▸ ACTIVITY
Say how many lines in the records contain the string "background", giving the number by itself.

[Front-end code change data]
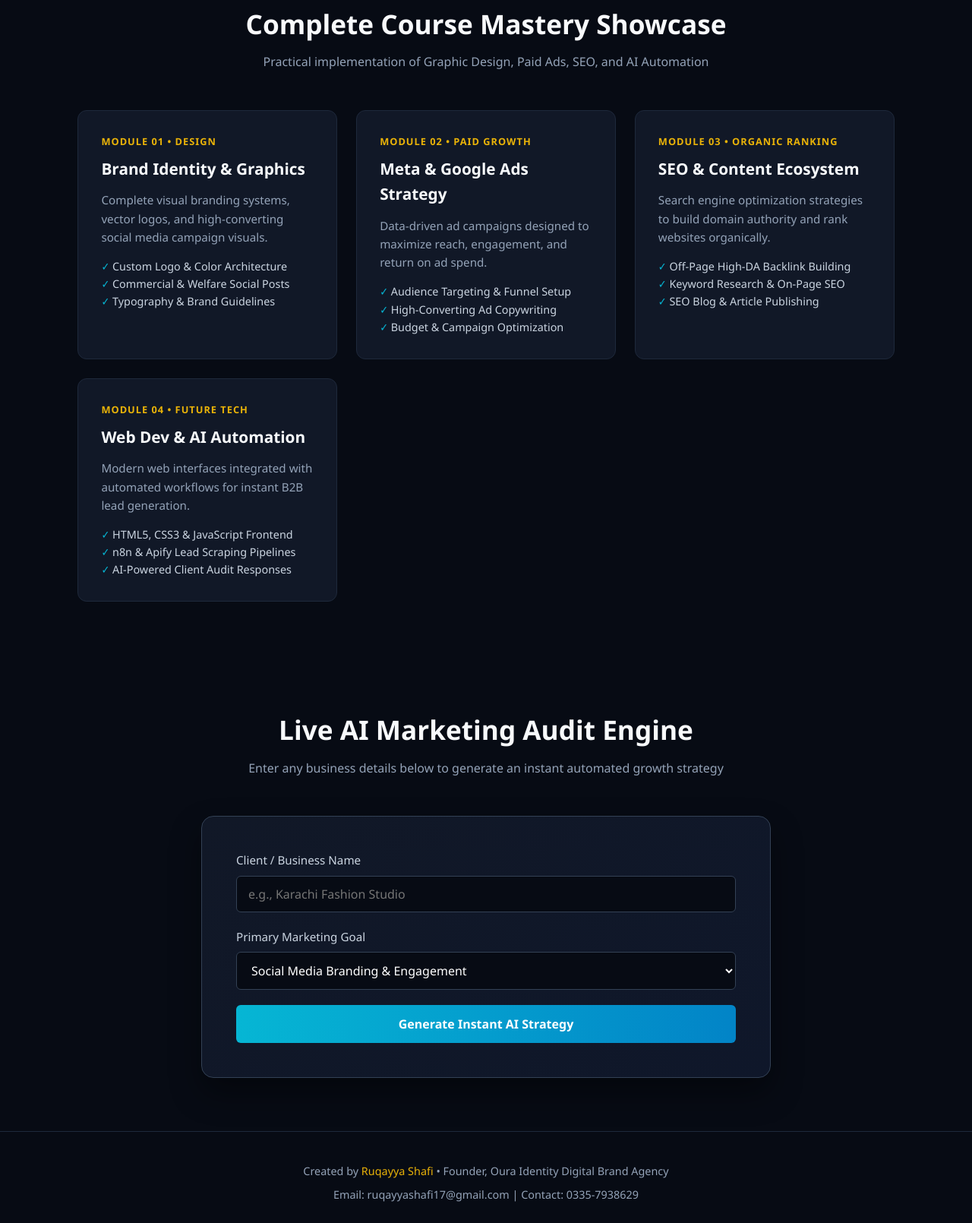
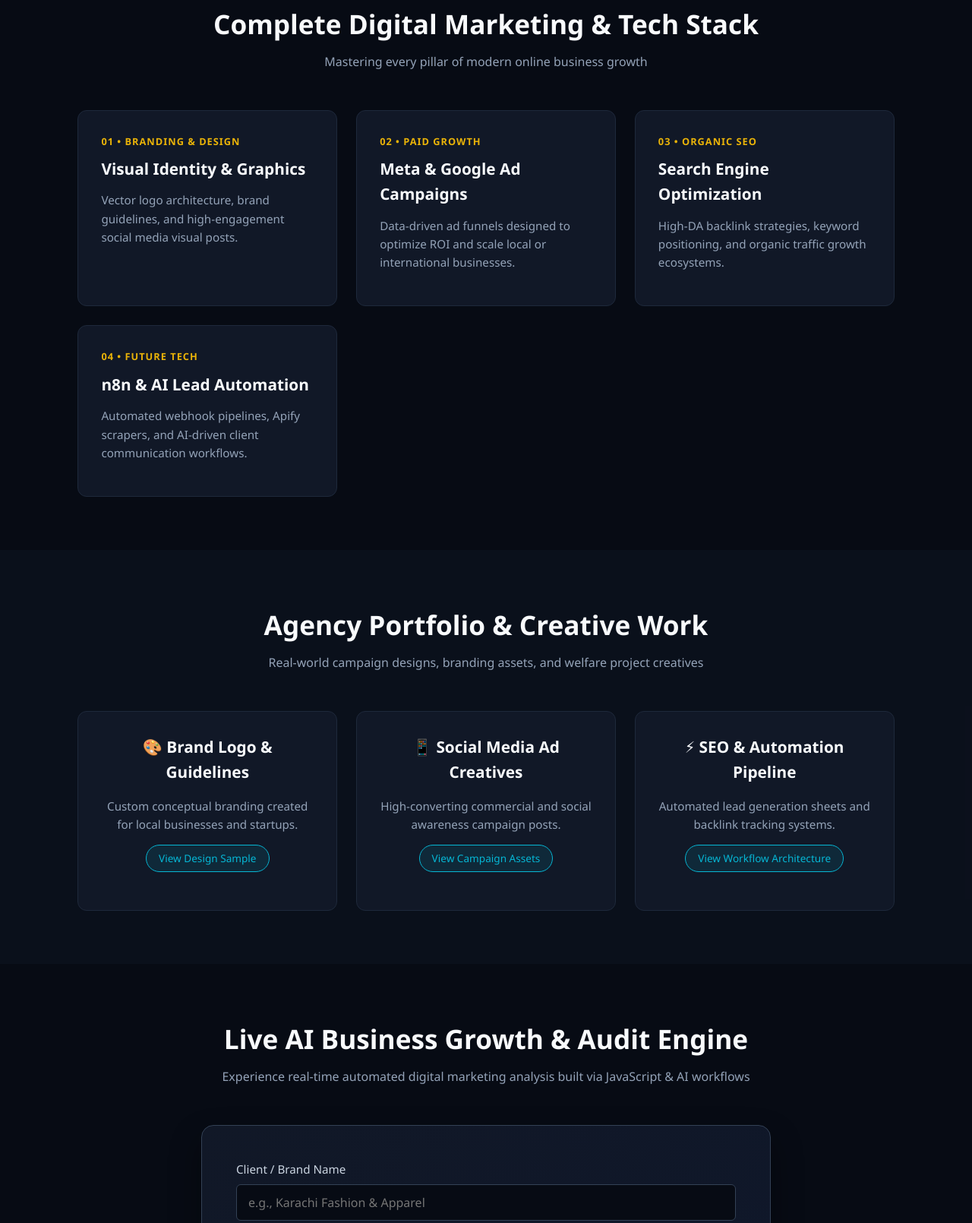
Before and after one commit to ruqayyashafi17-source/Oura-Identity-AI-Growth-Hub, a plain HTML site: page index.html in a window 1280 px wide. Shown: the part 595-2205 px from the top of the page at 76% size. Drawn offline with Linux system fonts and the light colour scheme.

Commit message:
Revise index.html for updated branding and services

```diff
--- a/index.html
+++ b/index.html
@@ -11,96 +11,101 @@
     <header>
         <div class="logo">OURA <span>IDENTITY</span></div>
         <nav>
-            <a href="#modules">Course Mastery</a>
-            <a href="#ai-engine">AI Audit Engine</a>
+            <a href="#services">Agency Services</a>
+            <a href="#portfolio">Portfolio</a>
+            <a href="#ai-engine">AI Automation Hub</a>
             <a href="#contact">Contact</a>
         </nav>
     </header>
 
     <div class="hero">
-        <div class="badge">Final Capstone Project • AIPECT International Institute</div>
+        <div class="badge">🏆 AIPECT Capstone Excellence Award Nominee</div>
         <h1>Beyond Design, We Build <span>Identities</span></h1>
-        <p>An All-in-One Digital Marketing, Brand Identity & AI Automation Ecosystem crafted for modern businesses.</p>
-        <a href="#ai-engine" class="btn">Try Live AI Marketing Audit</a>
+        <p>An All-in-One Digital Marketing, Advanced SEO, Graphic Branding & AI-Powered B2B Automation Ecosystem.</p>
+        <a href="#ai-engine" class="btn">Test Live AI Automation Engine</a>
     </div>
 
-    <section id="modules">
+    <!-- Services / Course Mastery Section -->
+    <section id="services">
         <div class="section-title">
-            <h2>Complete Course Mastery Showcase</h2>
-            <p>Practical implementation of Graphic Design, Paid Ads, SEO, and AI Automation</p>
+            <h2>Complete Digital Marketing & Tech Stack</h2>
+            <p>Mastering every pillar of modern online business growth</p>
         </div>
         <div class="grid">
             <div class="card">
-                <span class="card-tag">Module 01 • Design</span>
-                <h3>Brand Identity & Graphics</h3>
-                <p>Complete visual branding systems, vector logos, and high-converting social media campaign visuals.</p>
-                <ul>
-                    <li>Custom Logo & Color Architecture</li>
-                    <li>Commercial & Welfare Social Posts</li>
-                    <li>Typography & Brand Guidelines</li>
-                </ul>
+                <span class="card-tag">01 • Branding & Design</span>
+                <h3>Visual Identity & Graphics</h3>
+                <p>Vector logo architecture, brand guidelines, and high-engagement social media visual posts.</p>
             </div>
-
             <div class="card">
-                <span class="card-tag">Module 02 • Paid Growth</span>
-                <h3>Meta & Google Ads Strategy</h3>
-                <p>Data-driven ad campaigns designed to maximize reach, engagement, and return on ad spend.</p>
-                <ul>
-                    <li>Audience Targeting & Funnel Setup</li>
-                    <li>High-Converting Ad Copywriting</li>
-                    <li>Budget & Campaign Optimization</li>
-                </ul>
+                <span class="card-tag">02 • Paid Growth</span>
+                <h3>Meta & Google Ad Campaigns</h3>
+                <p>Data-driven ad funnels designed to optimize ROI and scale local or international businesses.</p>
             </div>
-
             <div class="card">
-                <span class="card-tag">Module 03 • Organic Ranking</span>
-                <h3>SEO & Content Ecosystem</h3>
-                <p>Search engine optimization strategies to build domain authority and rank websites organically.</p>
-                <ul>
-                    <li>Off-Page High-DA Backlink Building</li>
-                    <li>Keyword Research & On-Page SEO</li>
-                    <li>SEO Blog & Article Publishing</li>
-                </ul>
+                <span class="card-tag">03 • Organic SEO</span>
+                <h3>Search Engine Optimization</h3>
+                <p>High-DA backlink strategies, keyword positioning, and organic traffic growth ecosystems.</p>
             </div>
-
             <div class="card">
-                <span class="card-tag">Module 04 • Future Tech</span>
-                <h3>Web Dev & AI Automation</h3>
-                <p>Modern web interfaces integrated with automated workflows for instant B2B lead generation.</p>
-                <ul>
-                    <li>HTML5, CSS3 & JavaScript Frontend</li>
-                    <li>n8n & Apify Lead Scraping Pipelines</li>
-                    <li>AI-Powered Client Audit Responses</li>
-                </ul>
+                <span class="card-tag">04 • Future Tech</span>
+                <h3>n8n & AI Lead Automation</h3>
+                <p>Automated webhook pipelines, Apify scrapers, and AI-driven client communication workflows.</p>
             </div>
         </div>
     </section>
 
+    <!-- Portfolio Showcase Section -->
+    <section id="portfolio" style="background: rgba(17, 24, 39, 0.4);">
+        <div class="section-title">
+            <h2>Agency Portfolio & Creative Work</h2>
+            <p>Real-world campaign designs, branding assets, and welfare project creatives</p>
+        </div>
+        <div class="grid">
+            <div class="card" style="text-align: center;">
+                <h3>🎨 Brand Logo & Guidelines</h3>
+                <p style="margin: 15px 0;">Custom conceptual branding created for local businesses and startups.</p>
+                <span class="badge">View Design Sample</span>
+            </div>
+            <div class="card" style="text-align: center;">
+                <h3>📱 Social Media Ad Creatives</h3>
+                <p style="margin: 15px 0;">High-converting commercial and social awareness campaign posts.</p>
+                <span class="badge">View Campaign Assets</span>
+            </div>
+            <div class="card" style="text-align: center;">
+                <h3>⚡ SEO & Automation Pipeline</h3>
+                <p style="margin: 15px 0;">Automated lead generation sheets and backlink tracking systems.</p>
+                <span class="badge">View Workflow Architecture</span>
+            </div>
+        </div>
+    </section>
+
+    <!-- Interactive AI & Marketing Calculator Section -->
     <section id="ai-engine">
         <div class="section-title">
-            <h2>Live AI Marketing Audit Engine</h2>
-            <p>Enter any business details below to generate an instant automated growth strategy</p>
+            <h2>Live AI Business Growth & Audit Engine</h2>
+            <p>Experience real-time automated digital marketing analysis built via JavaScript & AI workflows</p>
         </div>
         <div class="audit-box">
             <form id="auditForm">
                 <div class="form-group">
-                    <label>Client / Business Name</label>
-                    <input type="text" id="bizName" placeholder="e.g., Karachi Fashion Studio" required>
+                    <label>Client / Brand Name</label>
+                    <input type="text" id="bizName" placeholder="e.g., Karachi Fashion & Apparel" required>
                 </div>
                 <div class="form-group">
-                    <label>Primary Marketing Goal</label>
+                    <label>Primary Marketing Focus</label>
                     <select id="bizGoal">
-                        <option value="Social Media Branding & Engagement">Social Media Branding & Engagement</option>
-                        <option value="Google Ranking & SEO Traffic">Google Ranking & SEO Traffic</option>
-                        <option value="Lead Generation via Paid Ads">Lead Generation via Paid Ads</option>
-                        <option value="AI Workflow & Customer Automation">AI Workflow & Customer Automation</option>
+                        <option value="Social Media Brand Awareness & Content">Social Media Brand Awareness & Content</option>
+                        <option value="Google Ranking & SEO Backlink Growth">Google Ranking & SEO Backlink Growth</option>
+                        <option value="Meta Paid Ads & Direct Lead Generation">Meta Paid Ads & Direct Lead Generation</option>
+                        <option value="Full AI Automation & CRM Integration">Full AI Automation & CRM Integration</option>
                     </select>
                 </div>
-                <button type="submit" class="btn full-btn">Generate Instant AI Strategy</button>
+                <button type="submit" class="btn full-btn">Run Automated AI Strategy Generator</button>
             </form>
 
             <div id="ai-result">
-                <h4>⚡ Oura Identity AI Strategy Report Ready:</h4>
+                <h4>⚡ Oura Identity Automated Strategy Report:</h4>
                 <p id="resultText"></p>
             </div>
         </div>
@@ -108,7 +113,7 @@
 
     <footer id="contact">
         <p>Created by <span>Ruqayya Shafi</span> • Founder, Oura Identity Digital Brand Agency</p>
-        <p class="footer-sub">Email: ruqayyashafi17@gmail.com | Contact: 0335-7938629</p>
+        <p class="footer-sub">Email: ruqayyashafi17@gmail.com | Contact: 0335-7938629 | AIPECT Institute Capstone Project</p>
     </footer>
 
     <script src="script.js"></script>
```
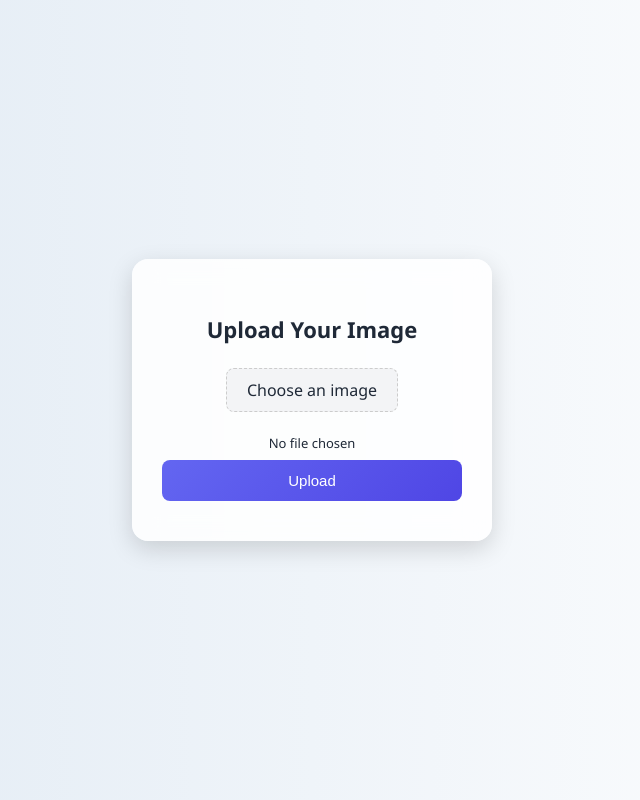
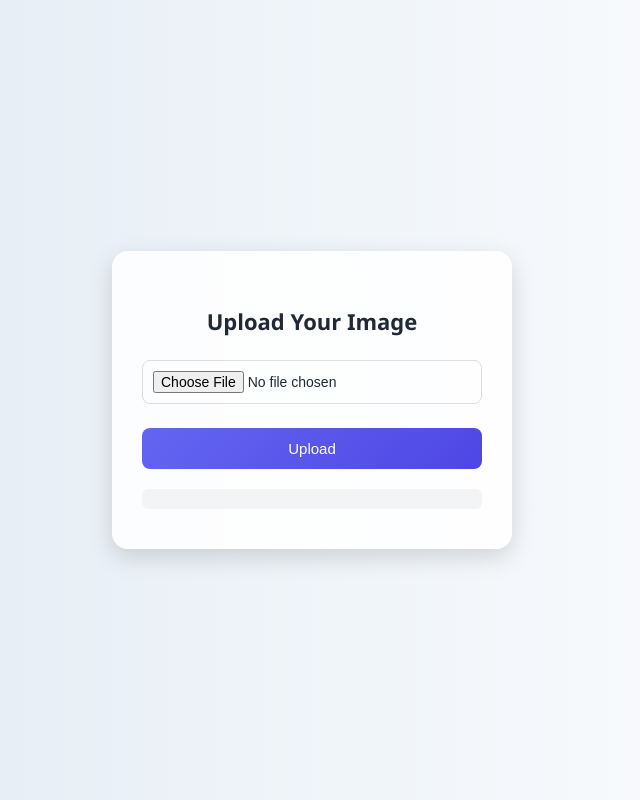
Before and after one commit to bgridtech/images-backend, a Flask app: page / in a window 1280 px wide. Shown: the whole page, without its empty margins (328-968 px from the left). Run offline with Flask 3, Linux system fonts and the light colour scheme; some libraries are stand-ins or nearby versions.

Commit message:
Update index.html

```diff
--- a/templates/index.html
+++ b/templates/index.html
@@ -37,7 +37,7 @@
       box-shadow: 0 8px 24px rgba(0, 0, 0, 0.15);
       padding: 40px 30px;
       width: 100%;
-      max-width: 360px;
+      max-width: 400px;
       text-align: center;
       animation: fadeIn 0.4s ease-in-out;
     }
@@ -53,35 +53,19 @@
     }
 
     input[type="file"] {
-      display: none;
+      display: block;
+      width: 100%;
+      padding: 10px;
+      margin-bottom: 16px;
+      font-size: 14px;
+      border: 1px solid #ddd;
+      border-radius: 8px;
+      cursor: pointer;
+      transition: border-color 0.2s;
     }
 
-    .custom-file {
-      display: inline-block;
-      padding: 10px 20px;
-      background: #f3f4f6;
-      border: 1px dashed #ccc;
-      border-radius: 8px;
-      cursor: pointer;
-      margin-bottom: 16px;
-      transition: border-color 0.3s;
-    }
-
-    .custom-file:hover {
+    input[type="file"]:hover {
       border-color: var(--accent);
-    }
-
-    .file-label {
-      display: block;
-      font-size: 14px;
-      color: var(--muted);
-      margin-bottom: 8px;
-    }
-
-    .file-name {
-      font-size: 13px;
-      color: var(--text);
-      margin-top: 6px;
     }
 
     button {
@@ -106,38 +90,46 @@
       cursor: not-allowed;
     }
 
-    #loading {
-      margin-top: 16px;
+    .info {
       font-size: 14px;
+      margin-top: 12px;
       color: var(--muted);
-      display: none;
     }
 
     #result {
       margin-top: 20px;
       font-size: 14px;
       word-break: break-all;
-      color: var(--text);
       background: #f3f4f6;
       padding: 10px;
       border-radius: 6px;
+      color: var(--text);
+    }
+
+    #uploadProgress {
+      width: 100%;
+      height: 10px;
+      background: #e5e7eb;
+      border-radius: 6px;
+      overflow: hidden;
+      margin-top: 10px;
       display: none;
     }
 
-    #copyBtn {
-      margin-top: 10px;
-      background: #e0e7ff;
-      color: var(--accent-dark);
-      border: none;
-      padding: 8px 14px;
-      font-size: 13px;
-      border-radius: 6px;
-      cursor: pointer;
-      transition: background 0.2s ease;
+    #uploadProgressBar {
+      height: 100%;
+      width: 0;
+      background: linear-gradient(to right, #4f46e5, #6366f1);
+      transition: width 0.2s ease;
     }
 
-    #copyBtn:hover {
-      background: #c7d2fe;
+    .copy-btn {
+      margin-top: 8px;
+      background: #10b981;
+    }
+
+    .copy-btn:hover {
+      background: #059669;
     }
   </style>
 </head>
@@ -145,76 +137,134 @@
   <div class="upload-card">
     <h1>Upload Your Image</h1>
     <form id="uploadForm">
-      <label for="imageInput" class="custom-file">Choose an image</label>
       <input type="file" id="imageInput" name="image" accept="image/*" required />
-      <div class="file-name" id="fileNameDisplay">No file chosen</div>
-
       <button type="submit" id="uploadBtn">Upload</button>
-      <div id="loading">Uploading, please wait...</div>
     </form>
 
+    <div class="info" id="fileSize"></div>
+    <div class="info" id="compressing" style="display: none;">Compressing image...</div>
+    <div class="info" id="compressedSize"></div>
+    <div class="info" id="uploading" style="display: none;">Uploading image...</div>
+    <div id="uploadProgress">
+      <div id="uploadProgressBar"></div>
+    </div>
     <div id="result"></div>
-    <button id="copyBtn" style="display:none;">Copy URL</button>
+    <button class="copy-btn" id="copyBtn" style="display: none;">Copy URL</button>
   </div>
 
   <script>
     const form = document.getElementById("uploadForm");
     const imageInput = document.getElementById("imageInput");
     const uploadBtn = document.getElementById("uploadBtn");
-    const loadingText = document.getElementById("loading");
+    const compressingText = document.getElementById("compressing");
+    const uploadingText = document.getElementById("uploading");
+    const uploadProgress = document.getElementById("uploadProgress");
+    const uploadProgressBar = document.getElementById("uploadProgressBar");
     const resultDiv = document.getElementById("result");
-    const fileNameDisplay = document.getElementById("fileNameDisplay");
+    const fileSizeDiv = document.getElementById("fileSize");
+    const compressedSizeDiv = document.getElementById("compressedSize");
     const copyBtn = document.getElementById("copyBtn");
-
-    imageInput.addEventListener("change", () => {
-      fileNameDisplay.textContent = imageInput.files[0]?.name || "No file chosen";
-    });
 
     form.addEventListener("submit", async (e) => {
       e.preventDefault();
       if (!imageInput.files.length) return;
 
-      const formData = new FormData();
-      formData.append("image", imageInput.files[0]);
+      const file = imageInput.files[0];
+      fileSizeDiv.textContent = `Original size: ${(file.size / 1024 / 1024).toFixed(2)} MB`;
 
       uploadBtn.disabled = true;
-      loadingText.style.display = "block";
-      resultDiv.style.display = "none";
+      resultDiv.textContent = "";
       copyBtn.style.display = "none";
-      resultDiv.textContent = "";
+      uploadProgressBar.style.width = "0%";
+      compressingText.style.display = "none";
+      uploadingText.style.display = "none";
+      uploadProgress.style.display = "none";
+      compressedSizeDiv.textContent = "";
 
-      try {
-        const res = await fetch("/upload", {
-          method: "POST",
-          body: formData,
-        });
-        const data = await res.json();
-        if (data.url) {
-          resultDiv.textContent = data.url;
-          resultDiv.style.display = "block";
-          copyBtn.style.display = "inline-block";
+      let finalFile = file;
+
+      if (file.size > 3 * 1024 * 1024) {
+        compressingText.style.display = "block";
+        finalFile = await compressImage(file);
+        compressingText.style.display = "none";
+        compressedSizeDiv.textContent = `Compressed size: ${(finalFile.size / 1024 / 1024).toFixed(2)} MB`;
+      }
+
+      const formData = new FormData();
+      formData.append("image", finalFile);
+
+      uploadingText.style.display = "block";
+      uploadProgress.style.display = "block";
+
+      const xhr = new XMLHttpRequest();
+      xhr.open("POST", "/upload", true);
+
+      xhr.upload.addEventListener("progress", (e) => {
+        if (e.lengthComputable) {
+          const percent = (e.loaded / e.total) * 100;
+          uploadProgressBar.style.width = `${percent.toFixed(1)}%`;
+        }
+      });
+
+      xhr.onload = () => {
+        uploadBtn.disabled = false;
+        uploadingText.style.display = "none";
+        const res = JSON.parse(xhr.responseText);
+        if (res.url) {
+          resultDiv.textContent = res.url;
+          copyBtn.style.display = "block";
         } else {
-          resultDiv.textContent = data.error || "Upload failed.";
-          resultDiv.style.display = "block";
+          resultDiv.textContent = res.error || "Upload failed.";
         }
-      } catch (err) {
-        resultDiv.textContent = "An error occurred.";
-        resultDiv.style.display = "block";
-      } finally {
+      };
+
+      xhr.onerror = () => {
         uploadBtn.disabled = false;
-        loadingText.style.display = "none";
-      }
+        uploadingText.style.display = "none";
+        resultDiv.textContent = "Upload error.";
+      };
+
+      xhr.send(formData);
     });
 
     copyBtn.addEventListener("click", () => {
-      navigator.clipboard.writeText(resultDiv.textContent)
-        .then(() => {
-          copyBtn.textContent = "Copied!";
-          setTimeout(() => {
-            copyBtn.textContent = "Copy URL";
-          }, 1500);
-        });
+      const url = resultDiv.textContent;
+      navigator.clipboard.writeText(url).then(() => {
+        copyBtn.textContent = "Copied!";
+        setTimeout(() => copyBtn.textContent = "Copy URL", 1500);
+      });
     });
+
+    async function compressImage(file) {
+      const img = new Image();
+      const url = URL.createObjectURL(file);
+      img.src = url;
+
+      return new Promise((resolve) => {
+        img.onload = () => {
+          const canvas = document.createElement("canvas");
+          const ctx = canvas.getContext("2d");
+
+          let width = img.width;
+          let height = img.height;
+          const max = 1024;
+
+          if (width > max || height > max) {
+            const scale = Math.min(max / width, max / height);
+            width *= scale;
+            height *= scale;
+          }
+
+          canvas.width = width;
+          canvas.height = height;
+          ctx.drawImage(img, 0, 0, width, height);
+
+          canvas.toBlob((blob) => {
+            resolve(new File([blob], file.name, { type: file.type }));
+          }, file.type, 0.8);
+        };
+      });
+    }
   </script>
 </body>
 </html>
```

▸ COMPLETED TASK
10